▶ How to complete this task: Tally the lines in the records below that contain "tbody" and return only the result.

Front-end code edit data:
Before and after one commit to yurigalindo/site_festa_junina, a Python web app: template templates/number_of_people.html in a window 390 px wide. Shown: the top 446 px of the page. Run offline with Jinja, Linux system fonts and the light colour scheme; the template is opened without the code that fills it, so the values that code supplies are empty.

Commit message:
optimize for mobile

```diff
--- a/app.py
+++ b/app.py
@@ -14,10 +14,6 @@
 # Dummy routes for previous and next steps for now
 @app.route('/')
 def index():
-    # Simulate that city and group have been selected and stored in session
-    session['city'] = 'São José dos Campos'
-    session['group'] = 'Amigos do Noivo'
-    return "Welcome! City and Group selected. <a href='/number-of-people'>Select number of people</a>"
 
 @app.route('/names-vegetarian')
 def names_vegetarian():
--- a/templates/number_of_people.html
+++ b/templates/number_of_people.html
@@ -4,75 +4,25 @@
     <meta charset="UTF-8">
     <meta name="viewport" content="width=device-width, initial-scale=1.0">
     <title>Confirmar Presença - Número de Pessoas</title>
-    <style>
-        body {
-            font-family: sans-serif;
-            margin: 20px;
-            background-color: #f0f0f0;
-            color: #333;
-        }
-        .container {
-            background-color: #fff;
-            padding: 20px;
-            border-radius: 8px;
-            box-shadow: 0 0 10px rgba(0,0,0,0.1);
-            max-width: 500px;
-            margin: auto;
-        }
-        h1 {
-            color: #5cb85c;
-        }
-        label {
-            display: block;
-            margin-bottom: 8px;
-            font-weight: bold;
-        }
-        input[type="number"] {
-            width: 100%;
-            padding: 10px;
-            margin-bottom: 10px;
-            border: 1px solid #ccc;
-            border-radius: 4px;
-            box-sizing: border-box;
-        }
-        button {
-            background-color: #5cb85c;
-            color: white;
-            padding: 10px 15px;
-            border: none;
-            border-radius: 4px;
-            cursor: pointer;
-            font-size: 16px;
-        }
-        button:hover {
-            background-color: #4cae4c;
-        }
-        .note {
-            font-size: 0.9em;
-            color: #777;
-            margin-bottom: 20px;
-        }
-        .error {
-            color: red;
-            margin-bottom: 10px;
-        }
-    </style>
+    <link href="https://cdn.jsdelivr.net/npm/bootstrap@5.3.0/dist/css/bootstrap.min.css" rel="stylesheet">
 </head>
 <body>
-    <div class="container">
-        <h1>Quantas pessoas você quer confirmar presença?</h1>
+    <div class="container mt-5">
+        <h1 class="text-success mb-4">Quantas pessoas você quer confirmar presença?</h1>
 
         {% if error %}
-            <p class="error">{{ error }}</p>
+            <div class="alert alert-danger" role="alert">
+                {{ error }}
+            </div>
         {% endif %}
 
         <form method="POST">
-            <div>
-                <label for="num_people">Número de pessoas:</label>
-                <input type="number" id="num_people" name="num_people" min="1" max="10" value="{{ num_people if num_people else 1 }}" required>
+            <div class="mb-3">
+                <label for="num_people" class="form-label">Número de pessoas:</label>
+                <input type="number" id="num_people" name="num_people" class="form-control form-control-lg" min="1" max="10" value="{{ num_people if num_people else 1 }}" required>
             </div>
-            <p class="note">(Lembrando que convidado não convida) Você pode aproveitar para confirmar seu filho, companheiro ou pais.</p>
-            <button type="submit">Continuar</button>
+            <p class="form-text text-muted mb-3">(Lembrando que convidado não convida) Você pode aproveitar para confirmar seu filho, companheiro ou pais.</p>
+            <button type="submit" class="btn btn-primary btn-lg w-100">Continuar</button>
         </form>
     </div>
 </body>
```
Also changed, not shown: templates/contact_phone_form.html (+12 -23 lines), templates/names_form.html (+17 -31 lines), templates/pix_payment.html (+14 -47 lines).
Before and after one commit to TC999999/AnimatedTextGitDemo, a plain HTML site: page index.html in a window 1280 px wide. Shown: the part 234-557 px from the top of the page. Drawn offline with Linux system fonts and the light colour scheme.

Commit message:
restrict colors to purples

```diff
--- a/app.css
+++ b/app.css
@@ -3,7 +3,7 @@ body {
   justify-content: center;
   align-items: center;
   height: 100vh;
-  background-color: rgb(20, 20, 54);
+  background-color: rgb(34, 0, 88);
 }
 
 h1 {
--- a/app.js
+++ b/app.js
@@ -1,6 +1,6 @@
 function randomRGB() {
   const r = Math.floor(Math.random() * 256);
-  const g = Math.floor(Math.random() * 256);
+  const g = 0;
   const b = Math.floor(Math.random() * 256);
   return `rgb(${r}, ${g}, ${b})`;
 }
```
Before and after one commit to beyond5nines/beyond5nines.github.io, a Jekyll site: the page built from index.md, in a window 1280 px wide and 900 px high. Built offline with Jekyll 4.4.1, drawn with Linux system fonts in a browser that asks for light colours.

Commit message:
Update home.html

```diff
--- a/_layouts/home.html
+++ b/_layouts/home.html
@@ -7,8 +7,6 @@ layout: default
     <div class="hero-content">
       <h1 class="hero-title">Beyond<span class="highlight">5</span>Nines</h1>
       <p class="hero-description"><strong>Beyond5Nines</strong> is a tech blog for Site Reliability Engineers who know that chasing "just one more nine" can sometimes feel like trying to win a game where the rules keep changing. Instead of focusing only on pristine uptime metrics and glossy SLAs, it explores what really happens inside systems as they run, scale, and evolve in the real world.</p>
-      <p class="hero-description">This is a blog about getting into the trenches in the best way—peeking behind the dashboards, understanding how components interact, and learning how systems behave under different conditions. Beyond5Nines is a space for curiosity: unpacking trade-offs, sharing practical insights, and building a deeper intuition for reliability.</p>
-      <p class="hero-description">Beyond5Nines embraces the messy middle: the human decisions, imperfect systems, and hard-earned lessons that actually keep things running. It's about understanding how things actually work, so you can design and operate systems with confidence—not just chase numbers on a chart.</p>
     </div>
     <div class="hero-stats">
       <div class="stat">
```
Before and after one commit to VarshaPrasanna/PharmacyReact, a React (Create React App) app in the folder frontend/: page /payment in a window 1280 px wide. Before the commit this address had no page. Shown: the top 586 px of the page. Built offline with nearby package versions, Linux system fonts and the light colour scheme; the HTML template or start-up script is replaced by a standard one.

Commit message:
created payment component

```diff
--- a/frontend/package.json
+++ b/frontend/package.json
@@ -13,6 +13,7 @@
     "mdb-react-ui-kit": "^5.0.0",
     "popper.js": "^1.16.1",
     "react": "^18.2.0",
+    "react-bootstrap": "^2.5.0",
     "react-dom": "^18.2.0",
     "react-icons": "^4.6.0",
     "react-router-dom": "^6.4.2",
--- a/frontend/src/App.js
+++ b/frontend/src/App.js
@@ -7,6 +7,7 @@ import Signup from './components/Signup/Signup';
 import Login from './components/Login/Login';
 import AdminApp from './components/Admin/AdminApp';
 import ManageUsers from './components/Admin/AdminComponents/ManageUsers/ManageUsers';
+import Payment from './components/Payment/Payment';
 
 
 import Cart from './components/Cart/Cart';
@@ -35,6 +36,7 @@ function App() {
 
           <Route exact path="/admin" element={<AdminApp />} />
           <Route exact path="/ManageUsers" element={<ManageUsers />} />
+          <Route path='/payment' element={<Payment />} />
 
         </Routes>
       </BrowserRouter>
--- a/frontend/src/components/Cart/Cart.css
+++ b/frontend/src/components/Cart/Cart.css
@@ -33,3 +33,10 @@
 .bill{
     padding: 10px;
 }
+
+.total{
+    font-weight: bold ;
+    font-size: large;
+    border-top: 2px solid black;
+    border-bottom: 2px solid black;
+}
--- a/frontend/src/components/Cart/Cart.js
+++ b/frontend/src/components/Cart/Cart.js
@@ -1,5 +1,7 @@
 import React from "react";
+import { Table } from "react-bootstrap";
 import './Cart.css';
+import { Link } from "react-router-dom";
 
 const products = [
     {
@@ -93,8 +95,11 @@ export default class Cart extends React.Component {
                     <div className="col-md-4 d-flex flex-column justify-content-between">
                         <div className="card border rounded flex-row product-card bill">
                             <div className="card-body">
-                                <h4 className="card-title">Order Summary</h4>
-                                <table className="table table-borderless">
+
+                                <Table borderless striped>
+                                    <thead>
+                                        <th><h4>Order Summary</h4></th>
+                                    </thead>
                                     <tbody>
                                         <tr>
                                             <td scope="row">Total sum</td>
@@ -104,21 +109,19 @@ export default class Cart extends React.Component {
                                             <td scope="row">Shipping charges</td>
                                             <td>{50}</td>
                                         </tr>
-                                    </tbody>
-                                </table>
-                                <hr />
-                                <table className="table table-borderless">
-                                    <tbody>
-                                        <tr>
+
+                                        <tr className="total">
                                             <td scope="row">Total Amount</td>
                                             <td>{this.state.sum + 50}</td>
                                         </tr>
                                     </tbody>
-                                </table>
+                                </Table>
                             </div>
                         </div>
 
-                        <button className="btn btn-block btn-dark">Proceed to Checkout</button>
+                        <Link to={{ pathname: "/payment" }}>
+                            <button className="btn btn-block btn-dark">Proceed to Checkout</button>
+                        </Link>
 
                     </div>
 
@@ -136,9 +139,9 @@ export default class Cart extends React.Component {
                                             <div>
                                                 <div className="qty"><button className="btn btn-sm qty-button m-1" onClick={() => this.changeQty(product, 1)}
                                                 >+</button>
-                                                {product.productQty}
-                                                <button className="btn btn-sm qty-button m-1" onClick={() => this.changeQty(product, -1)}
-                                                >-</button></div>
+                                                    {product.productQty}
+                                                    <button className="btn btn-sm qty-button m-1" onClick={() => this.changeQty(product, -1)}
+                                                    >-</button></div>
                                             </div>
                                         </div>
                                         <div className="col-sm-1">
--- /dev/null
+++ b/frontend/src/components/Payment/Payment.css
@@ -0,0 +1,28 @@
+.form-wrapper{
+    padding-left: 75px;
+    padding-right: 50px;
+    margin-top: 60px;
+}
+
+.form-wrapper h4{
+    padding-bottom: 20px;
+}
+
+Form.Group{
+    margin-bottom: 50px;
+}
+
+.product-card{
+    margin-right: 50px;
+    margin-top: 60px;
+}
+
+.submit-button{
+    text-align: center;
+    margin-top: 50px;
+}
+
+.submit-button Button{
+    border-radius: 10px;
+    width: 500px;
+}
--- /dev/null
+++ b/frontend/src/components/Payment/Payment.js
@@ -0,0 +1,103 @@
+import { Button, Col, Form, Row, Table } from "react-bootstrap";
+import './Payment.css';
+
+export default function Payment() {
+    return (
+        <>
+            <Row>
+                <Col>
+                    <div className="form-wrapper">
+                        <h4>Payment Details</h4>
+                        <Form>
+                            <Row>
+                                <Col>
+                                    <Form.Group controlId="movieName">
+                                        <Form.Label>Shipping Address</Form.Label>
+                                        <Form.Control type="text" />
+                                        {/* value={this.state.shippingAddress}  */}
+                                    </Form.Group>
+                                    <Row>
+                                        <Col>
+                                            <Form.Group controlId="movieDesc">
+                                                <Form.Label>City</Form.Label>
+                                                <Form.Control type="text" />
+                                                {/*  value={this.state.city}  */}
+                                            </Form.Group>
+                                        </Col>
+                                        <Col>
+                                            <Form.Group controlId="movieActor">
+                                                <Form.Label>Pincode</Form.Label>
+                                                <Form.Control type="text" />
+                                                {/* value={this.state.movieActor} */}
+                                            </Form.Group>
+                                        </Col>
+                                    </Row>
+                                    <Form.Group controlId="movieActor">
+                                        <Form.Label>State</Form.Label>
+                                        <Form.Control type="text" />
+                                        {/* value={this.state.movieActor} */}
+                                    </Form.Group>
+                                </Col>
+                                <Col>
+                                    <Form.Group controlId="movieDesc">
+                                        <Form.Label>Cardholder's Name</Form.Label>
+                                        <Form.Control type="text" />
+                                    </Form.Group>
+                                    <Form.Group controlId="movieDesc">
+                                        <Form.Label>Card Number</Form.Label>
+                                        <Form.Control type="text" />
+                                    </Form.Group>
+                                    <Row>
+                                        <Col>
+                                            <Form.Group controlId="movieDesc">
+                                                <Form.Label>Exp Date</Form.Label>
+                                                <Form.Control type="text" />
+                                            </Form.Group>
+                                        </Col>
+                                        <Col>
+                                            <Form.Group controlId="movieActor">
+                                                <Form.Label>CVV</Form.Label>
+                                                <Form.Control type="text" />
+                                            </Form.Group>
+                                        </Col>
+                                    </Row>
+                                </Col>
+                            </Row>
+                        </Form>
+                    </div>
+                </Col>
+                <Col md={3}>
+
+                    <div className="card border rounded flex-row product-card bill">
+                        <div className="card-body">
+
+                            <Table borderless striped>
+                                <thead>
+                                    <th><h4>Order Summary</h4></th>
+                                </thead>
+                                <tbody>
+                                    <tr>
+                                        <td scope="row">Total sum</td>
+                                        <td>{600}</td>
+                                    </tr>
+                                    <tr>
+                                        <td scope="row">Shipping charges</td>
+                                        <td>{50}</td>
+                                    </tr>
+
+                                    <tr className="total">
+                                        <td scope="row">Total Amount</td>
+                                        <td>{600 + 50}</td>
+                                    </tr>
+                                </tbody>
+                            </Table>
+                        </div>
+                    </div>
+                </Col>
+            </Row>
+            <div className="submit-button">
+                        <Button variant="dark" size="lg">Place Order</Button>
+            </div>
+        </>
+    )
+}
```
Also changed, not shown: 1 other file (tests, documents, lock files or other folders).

▶ Solution to the problem: 6